This weeks article, Learning from Place, has many examples of decolonization and reinhabitation. This article is about challenging dominant ideas, “recovering and renewing traditional patterns” and learning to interact with our environment again (74). The subjects in this article are determined to reconnect the generations. They have youth conduct interviews with members of their community to re-establish intergenerational communication and create podcasts that can be shared with the world. Next, they hosted a 10-day river trip for youth, elders and the generation in between. On this trip, the group traveled on their traditional waters and land and learned from each other about their connection to the land. I found the worry about the misuse of the word paquataskamik particularly interesting. The article also talked about Cree word, paquataskamik which is a word that has been used to “describe natural environment and draws attention to the whole of traditional territory.” It was noticed that the current youth does not use this word properly and often they do not use it at all. They blame this on language loss and on the change in relationship with the environment.

 

But how does this apply to me and my future as an educator?

The biggest takeaway I got from this article was how important it is to take the community and what is important to the community into account. In this community, it is important to them that their children have a connection to the land and that they realize the cultural and historical significance of the river in their community. While a river trip may not apply to every community I teach in, there will always be something that is important to the community and that is something I should incorporate into my classroom in a big way. I also believe that a connection to the environment is important to the children of all places. It is also important to allow the community members to help educate their children. As an educator, I hope to remember this and bring in guest speakers, and go on field trips and just have a classroom that is open to the community. Intergenerational communication is so very important and as an educator I hope to be able to facilitate that for my students.

How is Curriculum developed?

Before Reading

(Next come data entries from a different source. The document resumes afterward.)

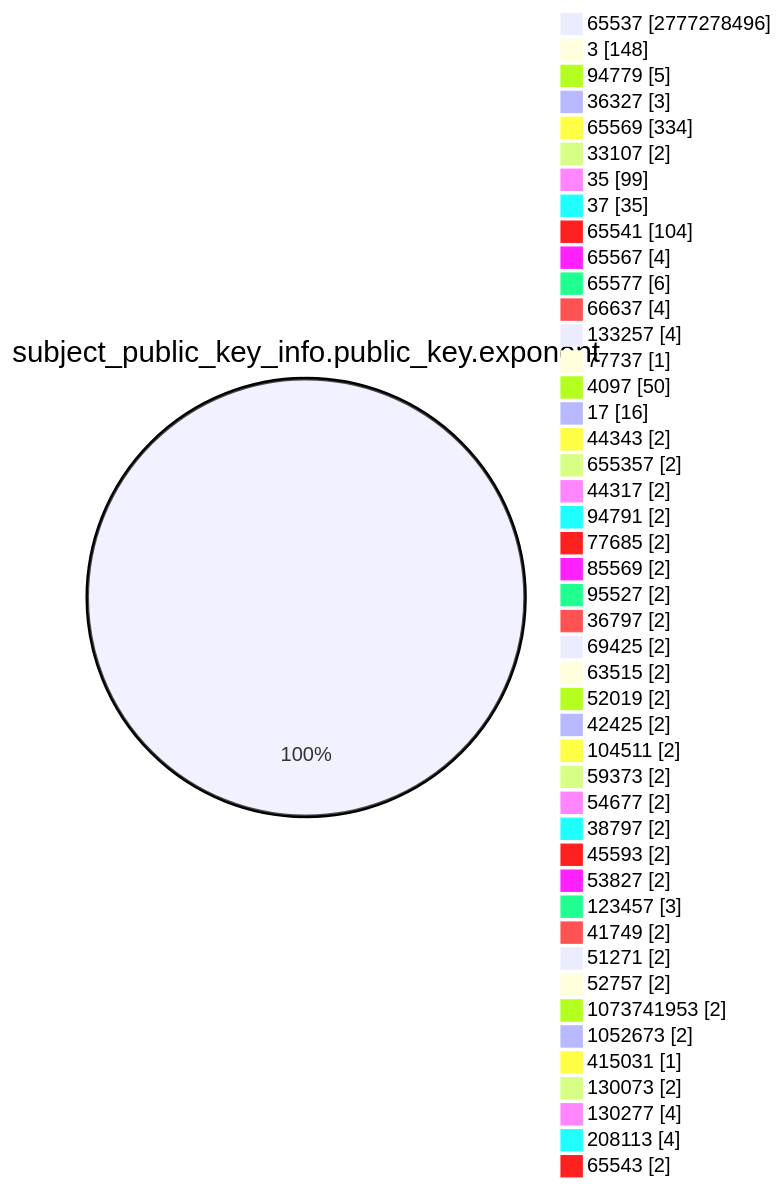
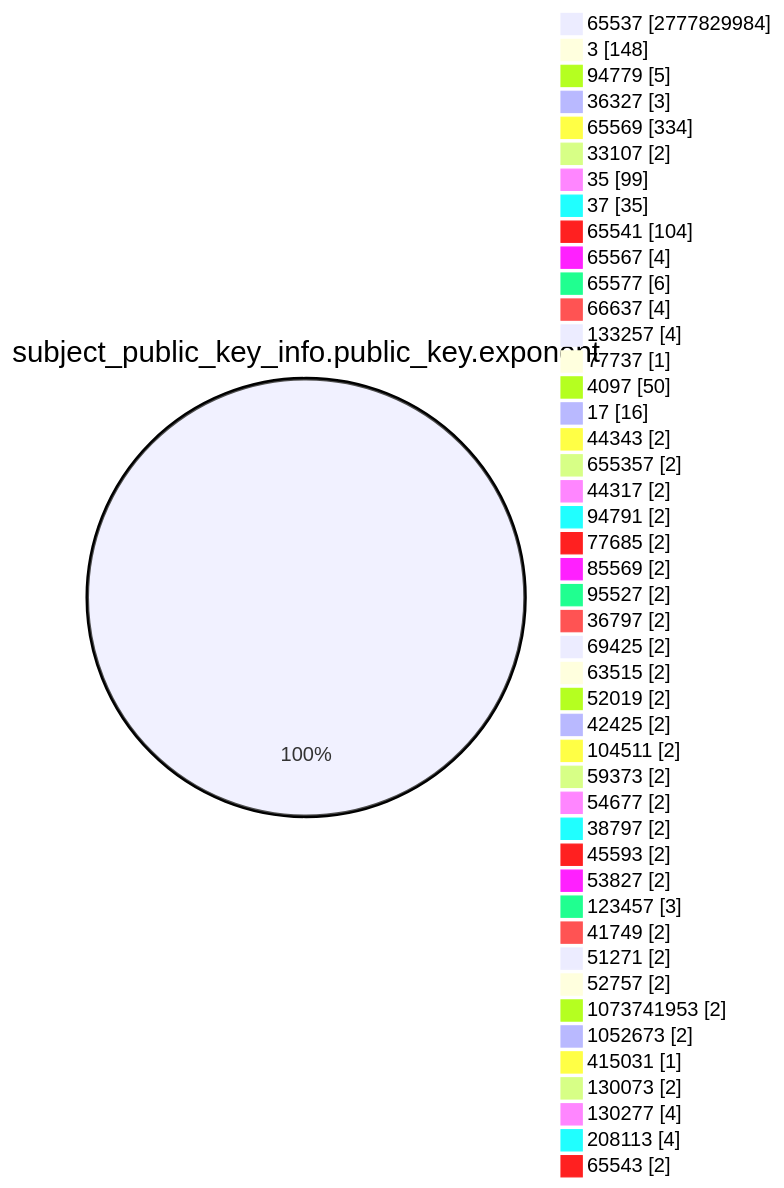
One commit to christiankrug/ctmonitor_visualization changed the fourth of 15 diagrams in TOTAL/README.md. Above: the diagram before and after it, drawn with Mermaid. The commit also changed other lines of this file, not shown here.

````diff
--- a/TOTAL/README.md
+++ b/TOTAL/README.md
@@ -1467,49 +1467,49 @@
 ```mermaid
 pie showData
 title subject_public_key_info.public_key.exponent
-"65537" :2777278496
+"65537" :2777829984
 "3" :148
 "94779" :5
 "36327" :3
 "65569" :334
 "33107" :2
 "35" :99
 "37" :35
 "65541" :104
 "65567" :4
 "65577" :6
 "66637" :4
 "133257" :4
 "77737" :1
 "4097" :50
 "17" :16
 "44343" :2
 "655357" :2
 "44317" :2
 "94791" :2
 "77685" :2
 "85569" :2
 "95527" :2
 "36797" :2
 "69425" :2
 "63515" :2
 "52019" :2
 "42425" :2
 "104511" :2
 "59373" :2
 "54677" :2
 "38797" :2
 "45593" :2
 "53827" :2
 "123457" :3
 "41749" :2
 "51271" :2
 "52757" :2
 "1073741953" :2
 "1052673" :2
 "415031" :1
 "130073" :2
 "130277" :4
 "208113" :4
 "65543" :2
 ```
````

I’m a bit embarrassed that I do not know with one hundred percent certainty how school curriculum is developed. You think someone who plans to be a teacher would have more knowledge about the legislature that will govern her career. And yet the answer I am going giving for the question “how do you think that school curricula are developed?” is going to be a complete guess. I would like to venture a guess that creating curriculum is a time consuming, and a lot of work. It must require the consultation of many people and groups such as the government, school boards and teachers. I believe that the government is very influential in the development of curricula as educating our future leaders is a political act. I had a high school teacher tell me once that the first thing a dictator will do once in power is get rid of all the current teachers and replace them with people who follow their political agenda. I’m not sure how accurate this statement actually is, but it makes sense to me. Educators have a lot of power on our youth.In Canada, luckily, they are not so drastic as getting rid of all the teachers with each new leadership. However, I would imagine that they would redesign what is being taught to our youth so that it matches their political agendas. I would also like to believe that curriculum is developed with the consultation of teachers in the field as that would make sense. These are the people who know how to work with curriculum and whose jobs  will be affected the most by these documents.

 

After Reading
This week’s article surprised me. It did not surprise me to find out how political building curriculum is. It did surprise me how many people have an influence on the curriculum. There were groups that this article listed that I never would have considered as having any influence. These included textbook companies, members of the community and church, businesses. I think having many different people and groups involved in the curriculum creating process is a good thing because the deciding what our children are going to learn  is very important. The more differing worldviews and philosophies that inform curriculum the better off our you will be.